  1. Were you born before January 1, 1990? (Applicable to the 2013-2014 school year)
  2. As of today, are you married? (Also answer “Yes” if you are separated but not divorced.)
  3. At the beginning of the 2013–2014 school year, will you be working on a master’s or doctorate program (such as an MA, MBA, MD, JD, PhD, EdD, graduate certificate, etc.)?
  4. Are you currently serving on active duty in the U.S. Armed Forces for purposes other than training?
  5. Are you a veteran of the U.S. Armed Forces?
  6. Do you have children who will receive more than half of their support from you between July 1, 2013 and June 30, 2014?
  7. Do you have dependents (other than your children or spouse) who live with you and who receive more than half of their support from you, now and through June 30, 2014?
  8. At any time since you turned age 13, were both your parents deceased, were you in foster care or were you a dependent or ward of the court?
  9. Are you or were you an emancipated minor as determined by a court in your state of legal residence?
  10. Are you or were you in legal guardianship as determined by a court in your state of legal residence?
  11. At any time on or after July 1, 2012, did your high school or school district homeless liaison determine that you were an unaccompanied youth who was homeless?
  12. At any time on or after July 1, 2012, did the director of an emergency shelter or transitional housing program funded by the U.S. Department of Housing and Urban Development determine that you were an unaccompanied youth who was homeless?
  13. At any time on or after July 1, 2012, did the director of a runaway or homeless youth basic center or transitional living program determine that you were an unaccompanied youth who was homeless or were self-supporting and at risk of being homeless?

Sometimes it helps to have a visual of this information. Check out this helpful resource from the U.S. Department of Education:

Source: www.studentaid.ed.gov

Source: www.studentaid.ed.gov

Step #5: Verify Your Information

Before you submit your application, go back and double check your entries on each page. Just one misplaced number or date can cause serious delays in processing your financial aid application. Make sure you followed the process step-by-step to avoid any errors.

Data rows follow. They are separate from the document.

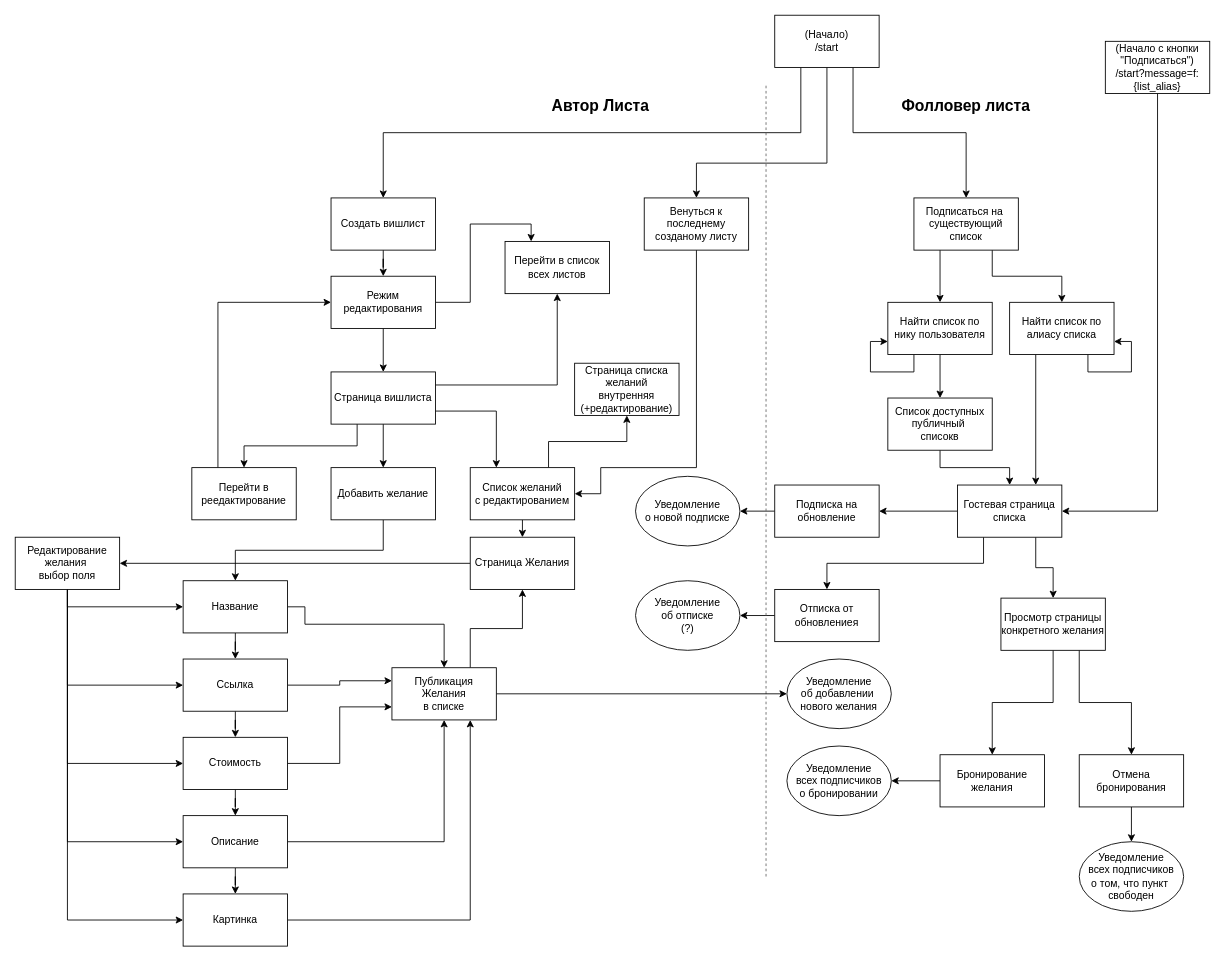
Before: docs/UserJorneyMap.drawio in vetermanve/wishlist_bot, a draw.io diagram. Source tidied: cells renumbered, new cells numbered last; positions are measured from the earlier drawing's top-left corner, leaving out a move shared by most shapes. Both pictures are drawn from the tidied source at 87%, with x=0, y=0 at pixel (15, 15).
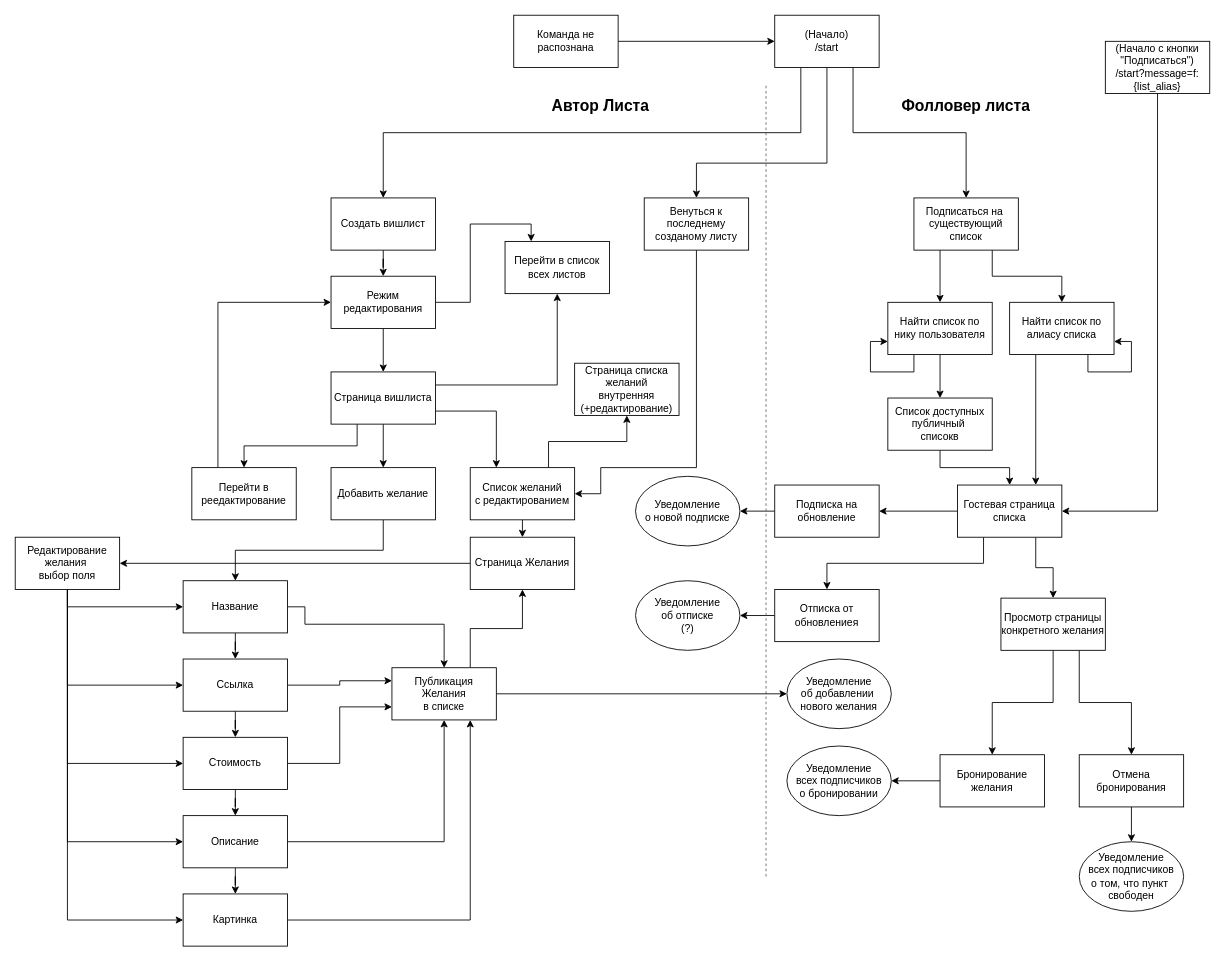
The same diagram, later.

Commit message (it also covers changes not shown here):
- Update user journey scheme - Update env templatee

Unchanged cells that the change refers to:
```xml
<mxCell id="5" value="(Начало)&lt;br&gt;/start" style="rounded=0;whiteSpace=wrap;html=1;" parent="1" vertex="1">
  <mxGeometry x="873" width="120" height="60" as="geometry" />
</mxCell>
```

What changed in the source:
```diff
@@
+    <mxCell id="88" style="edgeStyle=orthogonalEdgeStyle;rounded=0;jettySize=auto;html=1;exitX=1;exitY=0.5;exitDx=0;exitDy=0;fontSize=12;" parent="1" edge="1" source="89" target="5">
+      <mxGeometry relative="1" as="geometry" />
+    </mxCell>
+    <mxCell id="89" value="Команда не распознана" style="rounded=0;whiteSpace=wrap;html=1;" parent="1" vertex="1">
+      <mxGeometry x="573" width="120" height="60" as="geometry" />
+    </mxCell>
```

Examples of common errors are listed below:

  • Social security numbers
  • Income earned by parents/spouse
  • Income tax paid
  • Household size
  • E-mail address
  • Signatures

NOTE: Your application cannot be processed until all information is accurate and complete. We can’t stress enough the importance of reviewing your application carefully before clicking submit.

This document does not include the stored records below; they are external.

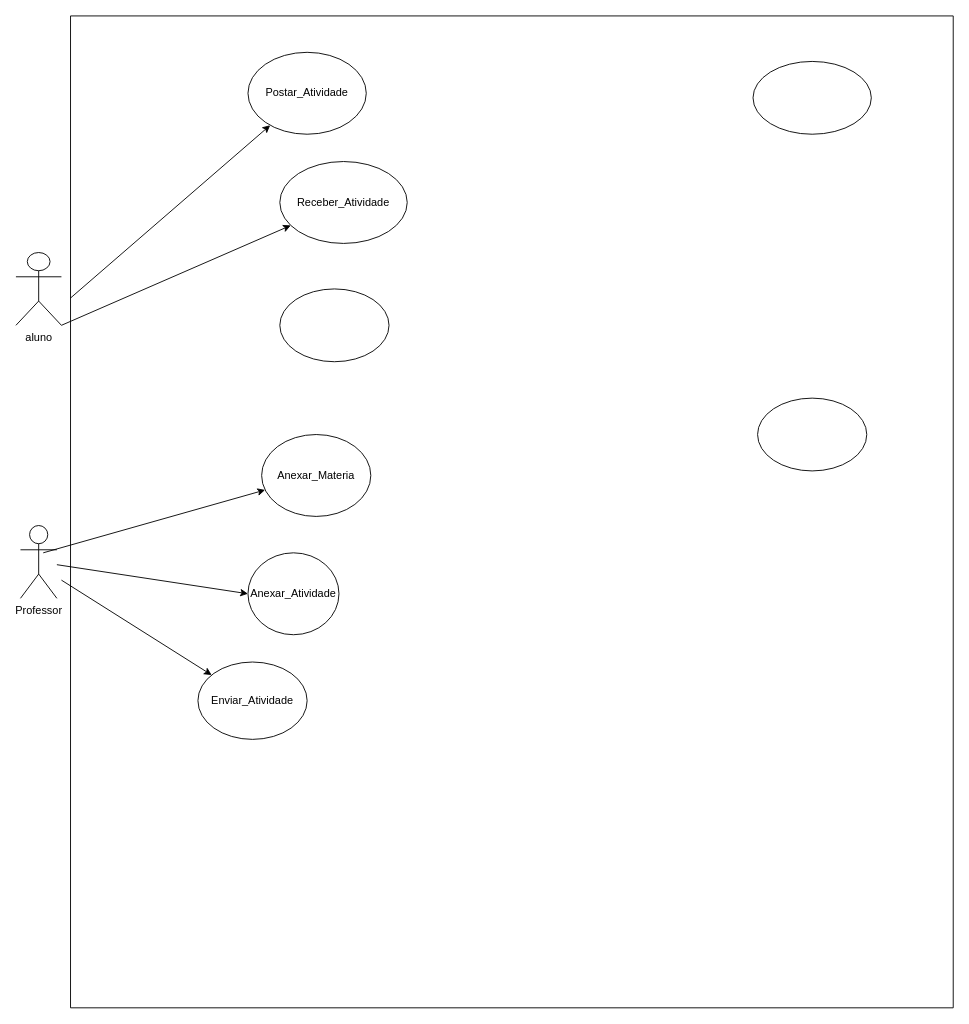
Above: Untitled Diagram.drawio in dsslleagion/Bertoti (draw.io), before the change. Source tidied: cells renumbered, new cells numbered last; positions are measured from the earlier drawing's top-left corner, leaving out a move shared by most shapes. Both pictures are drawn from the tidied source at 91%, with x=0, y=0 at pixel (15, 15).
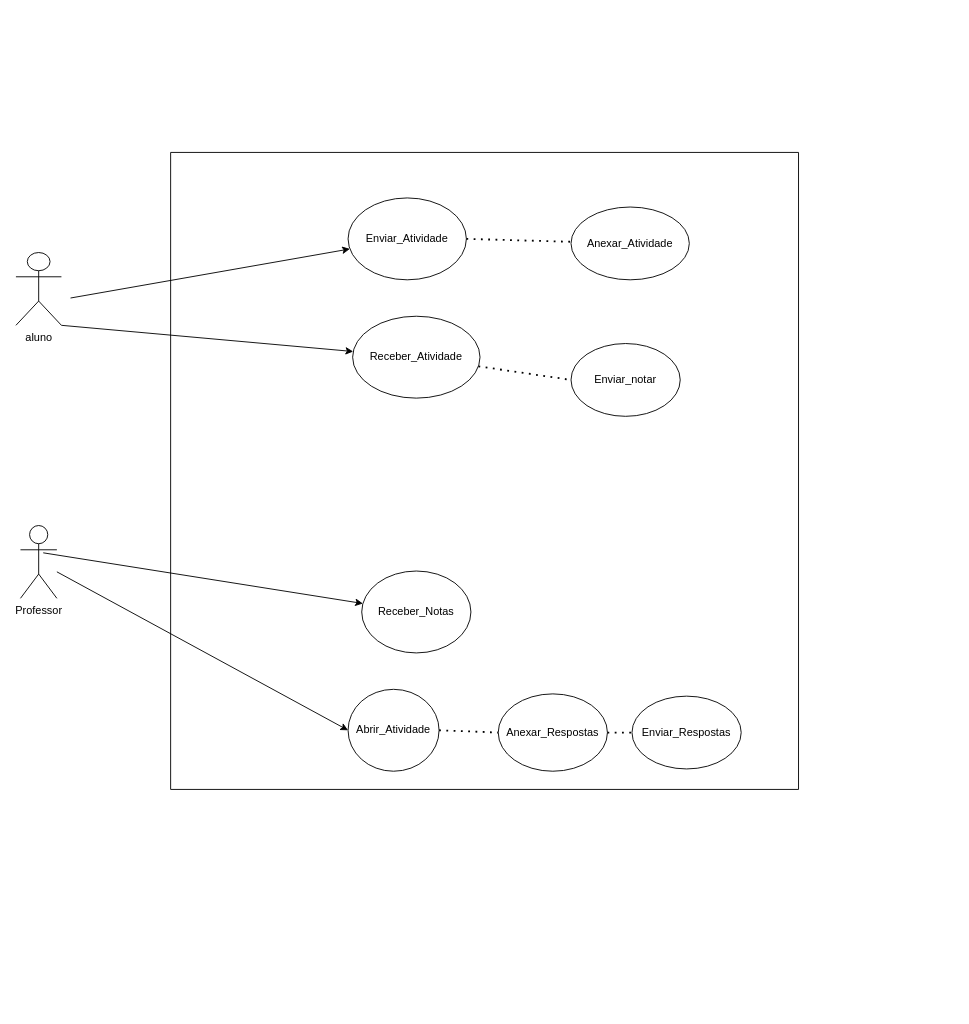
The same page after the edit.

What changed in the source:
```diff
@@
     <mxCell id="4" style="swimlane;startSize=0;" parent="1" vertex="1">
-      <mxGeometry x="60" width="970" height="1090" as="geometry" />
+      <mxGeometry x="170" y="150" width="690" height="700" as="geometry" />
     </mxCell>
-    <mxCell id="5" value="Enviar_Atividade" style="ellipse;whiteSpace=wrap;html=1;" parent="4" vertex="1">
-      <mxGeometry x="140" y="710" width="120" height="85" as="geometry" />
+    <mxCell id="5" value="Anexar_Respostas" style="ellipse;whiteSpace=wrap;html=1;" parent="4" vertex="1">
+      <mxGeometry x="360" y="595" width="120" height="85" as="geometry" />
     </mxCell>
-    <mxCell id="6" value="Anexar_Atividade" style="ellipse;whiteSpace=wrap;html=1;" parent="4" vertex="1">
+    <mxCell id="6" value="Abrir_Atividade" style="ellipse;whiteSpace=wrap;html=1;" parent="4" vertex="1">
       <mxGeometry x="195" y="590" width="100" height="90" as="geometry" />
     </mxCell>
-    <mxCell id="7" value="Anexar_Materia" style="ellipse;whiteSpace=wrap;html=1;" parent="4" vertex="1">
+    <mxCell id="7" value="Receber_Notas" style="ellipse;whiteSpace=wrap;html=1;" parent="4" vertex="1">
       <mxGeometry x="210" y="460" width="120" height="90" as="geometry" />
     </mxCell>
     <mxCell id="8" value="Receber_Atividade" style="ellipse;whiteSpace=wrap;html=1;" parent="4" vertex="1">
-      <mxGeometry x="230" y="160" width="140" height="90" as="geometry" />
+      <mxGeometry x="200" y="180" width="140" height="90" as="geometry" />
     </mxCell>
-    <mxCell id="9" value="Postar_Atividade" style="ellipse;whiteSpace=wrap;html=1;" parent="4" vertex="1">
-      <mxGeometry x="195" y="40" width="130" height="90" as="geometry" />
+    <mxCell id="9" value="Enviar_Atividade" style="ellipse;whiteSpace=wrap;html=1;" parent="4" vertex="1">
+      <mxGeometry x="195" y="50" width="130" height="90" as="geometry" />
     </mxCell>
-    <mxCell id="10" style="ellipse;whiteSpace=wrap;html=1;" parent="4" vertex="1">
-      <mxGeometry x="230" y="300" width="120" height="80" as="geometry" />
+    <mxCell id="10" value="Enviar_notar" style="ellipse;whiteSpace=wrap;html=1;" parent="4" vertex="1">
+      <mxGeometry x="440" y="210" width="120" height="80" as="geometry" />
     </mxCell>
-    <mxCell id="11" style="ellipse;whiteSpace=wrap;html=1;" parent="4" vertex="1">
-      <mxGeometry x="750" y="50" width="130" height="80" as="geometry" />
+    <mxCell id="11" value="Anexar_Atividade" style="ellipse;whiteSpace=wrap;html=1;" parent="4" vertex="1">
+      <mxGeometry x="440" y="60" width="130" height="80" as="geometry" />
     </mxCell>
-    <mxCell id="12" style="ellipse;whiteSpace=wrap;html=1;" parent="4" vertex="1">
-      <mxGeometry x="755" y="420" width="120" height="80" as="geometry" />
-    </mxCell>
+    <mxCell id="18" value="Enviar_Respostas" style="ellipse;whiteSpace=wrap;html=1;" parent="4" vertex="1">
+      <mxGeometry x="507" y="597.5" width="120" height="80" as="geometry" />
+    </mxCell>
+    <mxCell id="19" style="endArrow=none;dashed=1;html=1;dashPattern=1 3;strokeWidth=2;rounded=0;exitX=1;exitY=0.5;exitDx=0;exitDy=0;" parent="4" edge="1" source="9" target="11">
+      <mxGeometry relative="1" as="geometry" />
+    </mxCell>
+    <mxCell id="20" style="endArrow=none;dashed=1;html=1;dashPattern=1 3;strokeWidth=2;rounded=0;entryX=0;entryY=0.5;entryDx=0;entryDy=0;exitX=1;exitY=0.5;exitDx=0;exitDy=0;" parent="4" edge="1" source="6" target="5">
+      <mxGeometry relative="1" as="geometry" />
+    </mxCell>
+    <mxCell id="21" style="endArrow=none;dashed=1;html=1;dashPattern=1 3;strokeWidth=2;rounded=0;exitX=1;exitY=0.5;exitDx=0;exitDy=0;entryX=0;entryY=0.5;entryDx=0;entryDy=0;" parent="4" edge="1" source="5" target="18">
+      <mxGeometry relative="1" as="geometry" />
+    </mxCell>
+    <mxCell id="22" style="endArrow=none;dashed=1;html=1;dashPattern=1 3;strokeWidth=2;rounded=0;entryX=0;entryY=0.5;entryDx=0;entryDy=0;" parent="4" edge="1" source="8" target="10">
+      <mxGeometry relative="1" as="geometry" />
+    </mxCell>
@@
-    <mxCell id="15" style="endArrow=classic;html=1;rounded=0;" parent="1" edge="1" target="5">
-      <mxGeometry relative="1" as="geometry">
-        <mxPoint x="50" y="620" as="sourcePoint" />
-      </mxGeometry>
-    </mxCell>
```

Step #6: Await Notification

Once you’ve submitted your application, the waiting game begins. You will receive notification via email (if you submitted your application electronically) or a letter in the mail verifying receipt of your application. You can check your status online by logging in to your FAFSA account. If you have been awarded a loan, contact the financial aid office at your college or university to check on the status of aid being disbursed to you or your account.

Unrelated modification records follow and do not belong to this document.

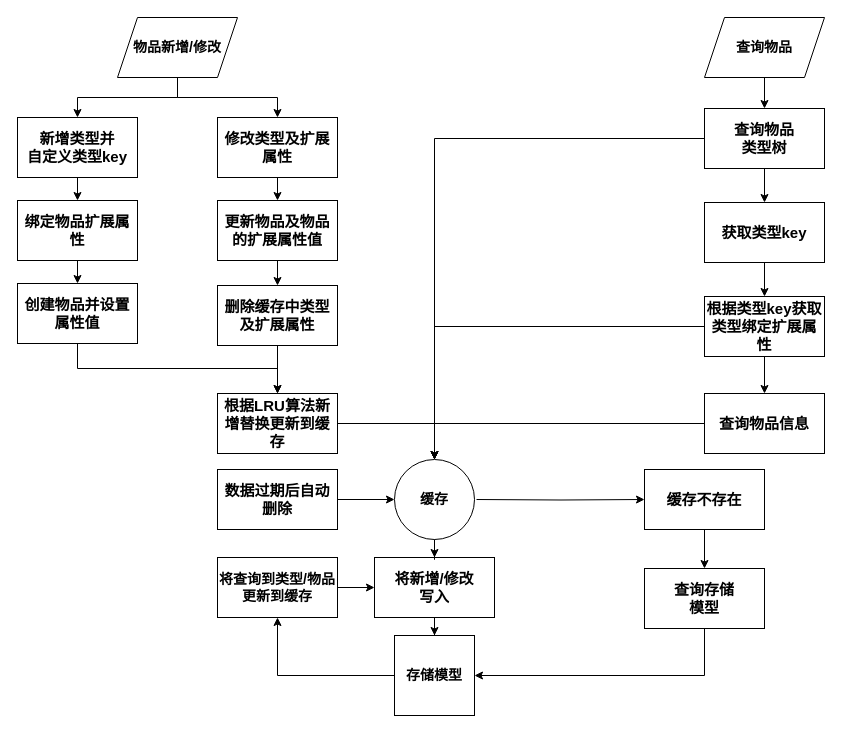
Earlier version of the draw.io diagram 专利-存储模型与缓存交互逻辑.drawio (sjxbg/xmindfile). Source tidied: cells renumbered, new cells numbered last; positions are measured from the earlier drawing's top-left corner, leaving out a move shared by most shapes. Both pictures are drawn from the tidied source at 100%, with x=0, y=0 at pixel (17, 17).
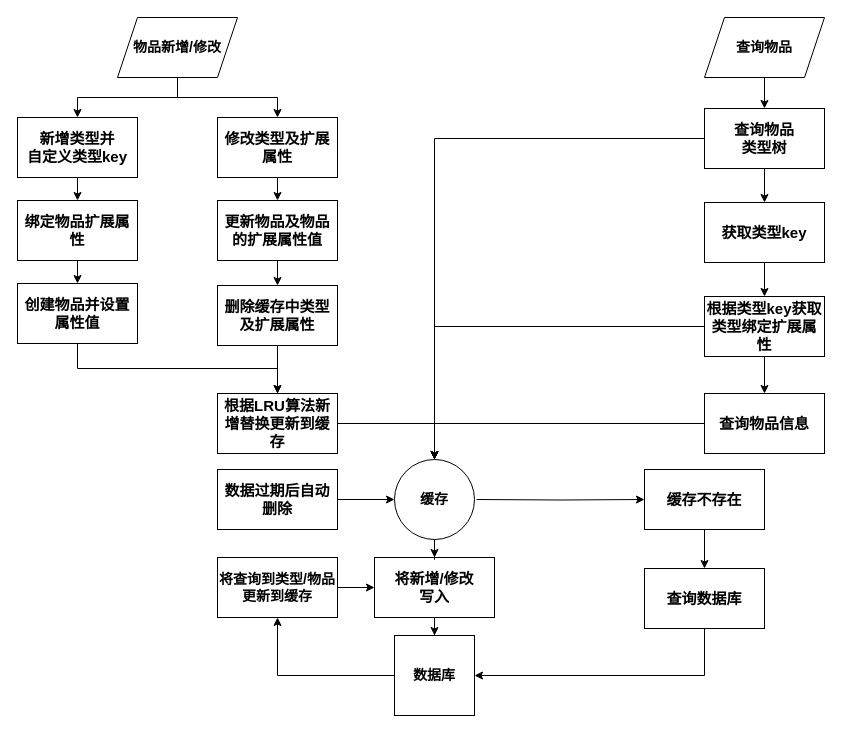
After the change.

Commit message:
更新专利-存储模型与缓存交互逻辑.drawio

What changed in the source:
```diff
@@
-    <mxCell id="18" value="存储模型" style="whiteSpace=wrap;html=1;fontStyle=1;fontSize=14;" parent="1" vertex="1">
+    <mxCell id="18" value="数据库" style="whiteSpace=wrap;html=1;fontStyle=1;fontSize=14;" parent="1" vertex="1">
       <mxGeometry x="377" y="618" width="80" height="80" as="geometry" />
     </mxCell>
@@
-    <mxCell id="37" value="&lt;div style=&quot;border-color: var(--border-color);&quot;&gt;查询存储&lt;/div&gt;&lt;div style=&quot;border-color: var(--border-color);&quot;&gt;模型&lt;/div&gt;" style="rounded=0;whiteSpace=wrap;html=1;fontStyle=1;fontSize=15;" parent="1" vertex="1">
+    <mxCell id="37" value="&lt;div style=&quot;border-color: var(--border-color);&quot;&gt;查询数据库&lt;/div&gt;" style="rounded=0;whiteSpace=wrap;html=1;fontStyle=1;fontSize=15;" parent="1" vertex="1">
       <mxGeometry x="627" y="551" width="120" height="60" as="geometry" />
     </mxCell>
```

Tips for FAFSA Completion

  1. Don’t waste time. Start your application as soon as possible. Set aside time each day to work on your application until it’s ready for submission. You don’t want to miss deadlines!
  2. Ask for help. The government offers an online chat service to help students with the application process. You can also call their customer service number for help over the phone.
  3. Verify all information. Again, we can’t stress enough how incredibly important it is to check all information before submitting your application. Processing delays can jeopardize your financial aid package.
  4. Do not include assets from retirement and 401k plans. By providing this information, you can hurt your chances for aid.
  5. Check marital status information. If your parents are divorced, make sure only one parent claims the child – typically, the one who has lived with the student for the majority of the year.

Further Reading

Check out the sites below to learn about financial aid, completing a FAFSA, and how to approach the funding process: